I'm certainly sympathetic to this argument. To equate Michael Jordan or Shaun White with Mother Teresa is to cheapen the time-honored ideal of heroism: putting yourself at risk for a greater cause (lifesaving, social justice) without any expectation of reward. It's folly to suggest that athletes' on-court feats, no matter how jaw-dropping, are as heroic as those of people who sacrifice for others.

But I do think the sports-stars-as-heroes trope is more than just an artifact of our marketing-driven culture. There's a reason it feels so natural, so self-evident, to call our favorite athletes heroes. Athletics, more than most other human pursuits, is a grand metaphor for the struggles and triumphs of life—and as we watch, it's hard not to be inspired to our own courageous acts.

Think of “Miracle Man” quarterback Frank Reich, who rallied his Buffalo Bills from a 35-3 deficit to pull off the greatest NFL comeback win of all time over the Houston Oilers. Later, when talk swirled of Reich replacing starter Jim Kelly, he immediately dismissed the prospect. “I'm just having an awful lot of fun right now,” he said. And how about Japan's Mao Asada at this year's Sochi Olympics? After botching her short program, ruining any chance of a medal, she skated one of the most brilliant long programs of her life, effortlessly completing her signature triple axel. Even though she knew she couldn't win, she pushed herself to the limit to lift up her sport and her audience.

For the brief moments they appeared on a world stage, Reich and Asada displayed courage, determination, and even selflessness—and millions of spectators took note. This is no small thing, because real-life heroes need to show grit when confronted with adversity, remain faithful to worthy causes despite long odds, and endure suffering to achieve important goals. Research tells us that when people take honor codes seriously, such codes can actually change their behavior for the better. What is sport at its best if not an honor code made physical, a highlight reel of the highest values we can aspire to off the playing field?

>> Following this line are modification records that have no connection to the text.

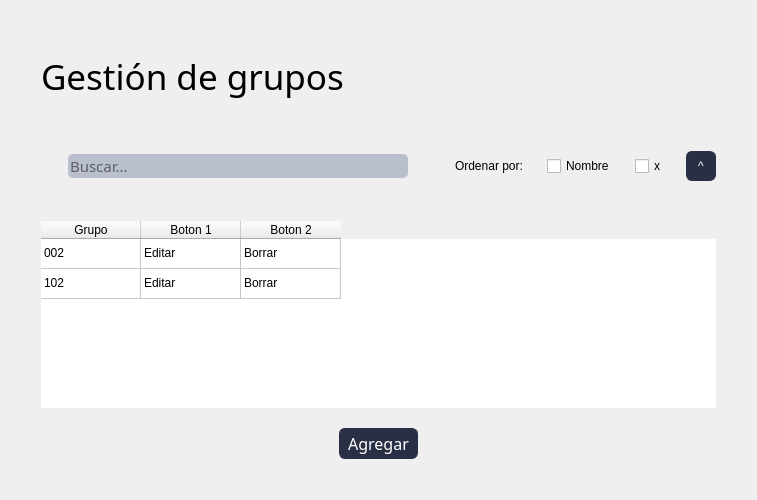
Old version of the form blustock/ui/screens_uis/grupos.ui in the repository MaxAPBusiness/Blustock.
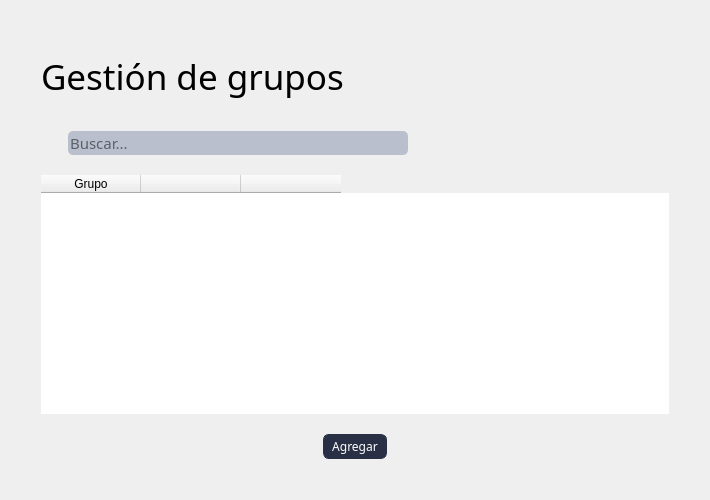
New version of the form. Icons and pictures are not drawn.

Patch:
```diff
--- a/blustock/ui/screens_uis/grupos.ui
+++ b/blustock/ui/screens_uis/grupos.ui
@@ -221,7 +221,7 @@
          </property>
          <property name="font">
           <font>
-           <family>Oswald</family>
+           <family>Oswald,sans-serif</family>
            <pointsize>11</pointsize>
            <weight>50</weight>
            <bold>false</bold>
@@ -236,104 +236,17 @@
         </widget>
        </item>
        <item>
-        <layout class="QHBoxLayout" name="horizontalLayout_3">
-         <property name="topMargin">
-          <number>20</number>
+        <spacer name="horizontalSpacer_2">
+         <property name="orientation">
+          <enum>Qt::Horizontal</enum>
          </property>
-         <property name="bottomMargin">
-          <number>20</number>
+         <property name="sizeHint" stdset="0">
+          <size>
+           <width>40</width>
+           <height>20</height>
+          </size>
          </property>
-         <item>
-          <widget class="QLabel" name="label_4">
-           <property name="maximumSize">
-            <size>
-             <width>35</width>
-             <height>16777215</height>
-            </size>
-           </property>
-           <property name="text">
-            <string/>
-           </property>
-          </widget>
-         </item>
-         <item>
-          <widget class="QLabel" name="label_7">
-           <property name="sizePolicy">
-            <sizepolicy hsizetype="Fixed" vsizetype="Preferred">
-             <horstretch>0</horstretch>
-             <verstretch>0</verstretch>
-            </sizepolicy>
-           </property>
-           <property name="minimumSize">
-            <size>
-             <width>0</width>
-             <height>0</height>
-            </size>
-           </property>
-           <property name="text">
-            <string>Ordenar por: </string>
-           </property>
-          </widget>
-         </item>
-         <item>
-          <widget class="QCheckBox" name="checkBox">
-           <property name="sizePolicy">
-            <sizepolicy hsizetype="Fixed" vsizetype="Fixed">
-             <horstretch>0</horstretch>
-             <verstretch>0</verstretch>
-            </sizepolicy>
-           </property>
-           <property name="text">
-            <string>Nombre</string>
-           </property>
-          </widget>
-         </item>
-         <item>
-          <widget class="QCheckBox" name="checkBox_2">
-           <property name="text">
-            <string>x</string>
-           </property>
-          </widget>
-         </item>
-         <item>
-          <spacer name="horizontalSpacer_2">
-           <property name="orientation">
-            <enum>Qt::Horizontal</enum>
-           </property>
-           <property name="sizeHint" stdset="0">
-            <size>
-             <width>40</width>
-             <height>20</height>
-            </size>
-           </property>
-          </spacer>
-         </item>
-         <item>
-          <widget class="QPushButton" name="pushButton">
-           <property name="sizePolicy">
-            <sizepolicy hsizetype="Fixed" vsizetype="Fixed">
-             <horstretch>0</horstretch>
-             <verstretch>0</verstretch>
-            </sizepolicy>
-           </property>
-           <property name="minimumSize">
-            <size>
-             <width>30</width>
-             <height>30</height>
-            </size>
-           </property>
-           <property name="maximumSize">
-            <size>
-             <width>30</width>
-             <height>30</height>
-            </size>
-           </property>
-           <property name="text">
-            <string>^</string>
-           </property>
-          </widget>
-         </item>
-        </layout>
+        </spacer>
        </item>
       </layout>
      </item>
@@ -357,16 +270,6 @@
        <attribute name="verticalHeaderVisible">
         <bool>false</bool>
        </attribute>
-       <row>
-        <property name="text">
-         <string/>
-        </property>
-       </row>
-       <row>
-        <property name="text">
-         <string/>
-        </property>
-       </row>
        <column>
         <property name="text">
          <string>Grupo</string>
@@ -374,44 +277,14 @@
        </column>
        <column>
         <property name="text">
-         <string>Boton 1</string>
+         <string/>
         </property>
        </column>
        <column>
         <property name="text">
-         <string>Boton 2</string>
+         <string/>
         </property>
        </column>
-       <item row="0" column="0">
-        <property name="text">
-         <string>002</string>
-        </property>
-       </item>
-       <item row="0" column="1">
-        <property name="text">
-         <string>Editar</string>
-        </property>
-       </item>
-       <item row="0" column="2">
-        <property name="text">
-         <string>Borrar</string>
-        </property>
-       </item>
-       <item row="1" column="0">
-        <property name="text">
-         <string>102</string>
-        </property>
-       </item>
-       <item row="1" column="1">
-        <property name="text">
-         <string>Editar</string>
-        </property>
-       </item>
-       <item row="1" column="2">
-        <property name="text">
-         <string>Borrar</string>
-        </property>
-       </item>
       </widget>
      </item>
      <item>
@@ -439,8 +312,7 @@
         <widget class="QPushButton" name="pushButton_2">
          <property name="font">
           <font>
-           <family>Oswald</family>
-           <pointsize>12</pointsize>
+           <family>Oswald,sans-serif</family>
            <weight>50</weight>
            <bold>false</bold>
           </font>
```
Left out of the diff: 2 changed lines with no effect on the pictures.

No, most athletes aren't heroes, not in the sense of making real-world grand sacrifices. But the way they play (or run, or skate, or tumble) can inspire us to probe our own limits, to persist in the face of failure or injustice, and even—yes—to put ourselves on the line for a greater good.

 

 

Morality Matters